Two days ago, my husband, Bio, and I celebrated our 2nd wedding anniversary. That’s equivalent to about 12 ‘single years.’ Seriously, marriage is like taking a crash course on everything I thought I knew. I’ve learned so much I often feel like I can start my own counseling practice. Bio thinks otherwise. He says “we haven’t earned our stripes yet.” I say “C’mon, we have at least one or two war stories we can share!” Only a few days have to pass before a minor communication blunder convinces me – I know nothing! So the following is NOT marital advice – rather 2 life lessons I’ve learned after being a wife for a whole 2 years. These lessons apply to singles, married couples, divorcees and even those with the relationship status, ‘it’s complicated.’
1. God Wants To Change Me (and has hired my spouse as an independent contractor)
I just learned this last Saturday. Bio and I attended a marriage seminar and the presenter said “If God wanted you to stay the same, He never would have coupled you two together.” I thought about it and although the concept wasn’t brand new, it hit me like never before. As a single person, I woke up, ate, went to work, went to church, ministered, gigged, went out of town, spent money, saved money, and planned my future all to the beat of my own drum. I was whole. I was complete. But complete doesn’t mean perfect.
Diamonds are a great example. They’re made in nature, so even the most expensive, “flawless” ones have imperfections. As a matter of fact, one of the indications that a diamond is fake is if it appears (under microscope) to be perfect. Like diamonds, we are fearfully and wonderfully made, but have natural, sinful proclivities. God loves us too much to leave us the same. He refines us through various means, such as parental guidance, friendships, and if in His will, marriage.
One of the biggest changes I’ve made since being married is in my speech. Let’s say I had a disagreement with someone, but didn’t have the time or energy to discuss it further, before being married, I’d say “I can’t. Let’s just talk about it later.” Now, faced with the same situation, I’d say, “I really can’t decipher how I feel right now. Can we talk about this tomorrow? How’s 4:00?” See, my husband has helped me see the futility of vague communication. He has encouraged me to speak with as much clarity and intention as possible. I can’t say I get it right all the time, but in 2 years I’ve come a long way.
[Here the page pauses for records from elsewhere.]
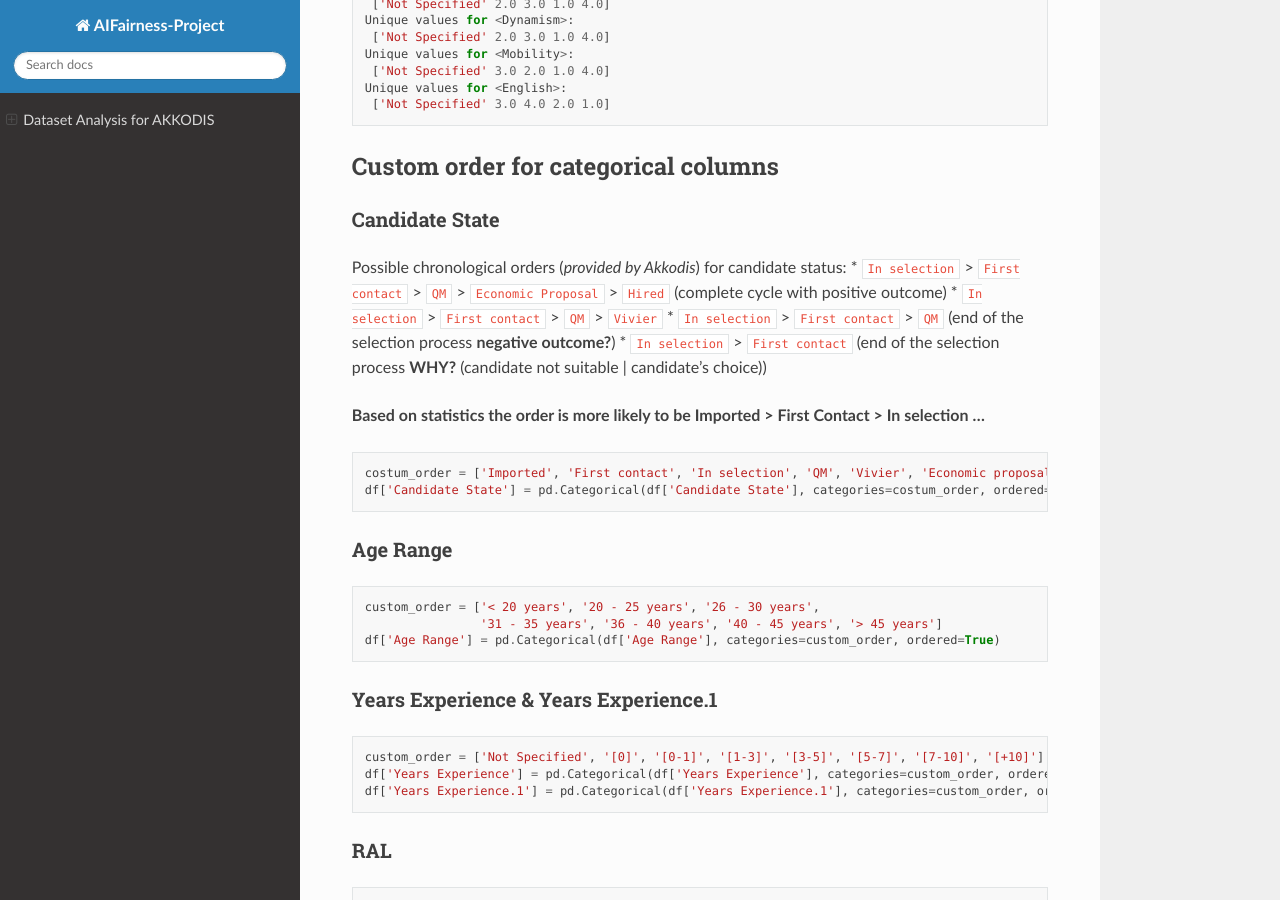
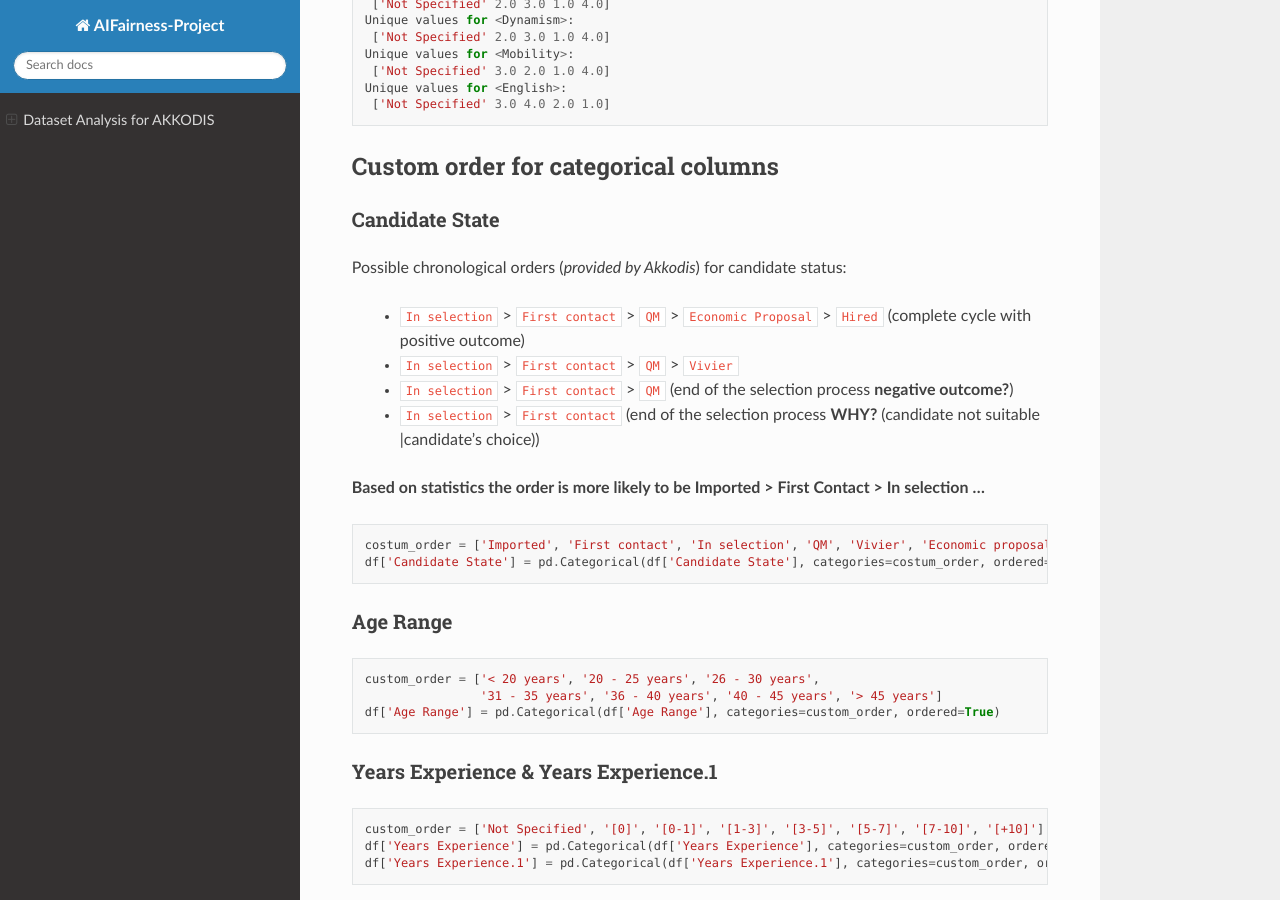
Before and after one commit to giulia-vivarelli/AIFairness-Project, a Sphinx documentation site: the page built from docs/source/index.rst, in a window 1280 px wide and 900 px high, scrolled down 5629 px. Built offline with Sphinx 7.4.7 and the Read the Docs theme 3.1.0, drawn with Linux system fonts in a browser that asks for light colours.

```diff
--- a/docs/source/index.rst
+++ b/docs/source/index.rst
@@ -264,13 +264,11 @@ Candidate State
 ~~~~~~~~~~~~~~~
 
 Possible chronological orders (*provided by Akkodis*) for candidate
-status: \* ``In selection`` > ``First contact`` > ``QM`` >
-``Economic Proposal`` > ``Hired`` (complete cycle with positive outcome)
-\* ``In selection`` > ``First contact`` > ``QM`` > ``Vivier`` \*
-``In selection`` > ``First contact`` > ``QM`` (end of the selection
-process **negative outcome?**) \* ``In selection`` > ``First contact``
-(end of the selection process **WHY?** (candidate not suitable \|
-candidate’s choice))
+status:
+   * ``In selection`` > ``First contact`` > ``QM`` > ``Economic Proposal`` > ``Hired`` (complete cycle with positive outcome)
+   * ``In selection`` > ``First contact`` > ``QM`` > ``Vivier``
+   * ``In selection`` > ``First contact`` > ``QM`` (end of the selection process **negative outcome?**)
+   * ``In selection`` > ``First contact`` (end of the selection process **WHY?** (candidate not suitable \|candidate’s choice))
 
 **Based on statistics the order is more likely to be Imported > First
 Contact > In selection …**
```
It’s not always easy, but it’s always necessary to see my spouse, friend, or parent, not as a bother, but as an agent of change that helps me become more like Christ.
2. God Does Not Want Me To Change Others (especially my spouse)
I know, I know, this almost sounds like a contradiction to number one, but it’s not. The first lesson is about me. The second lesson is about everyone else. And these two realities explain the tension every married couple has to wrestle with. When I decided to get married, whether I knew it or not, I decided to serve my spouse. I decided to choose him over me. The irony, however, is in serving him, my influence is exponentially greater than if I were to take on the impossible challenge of changing him.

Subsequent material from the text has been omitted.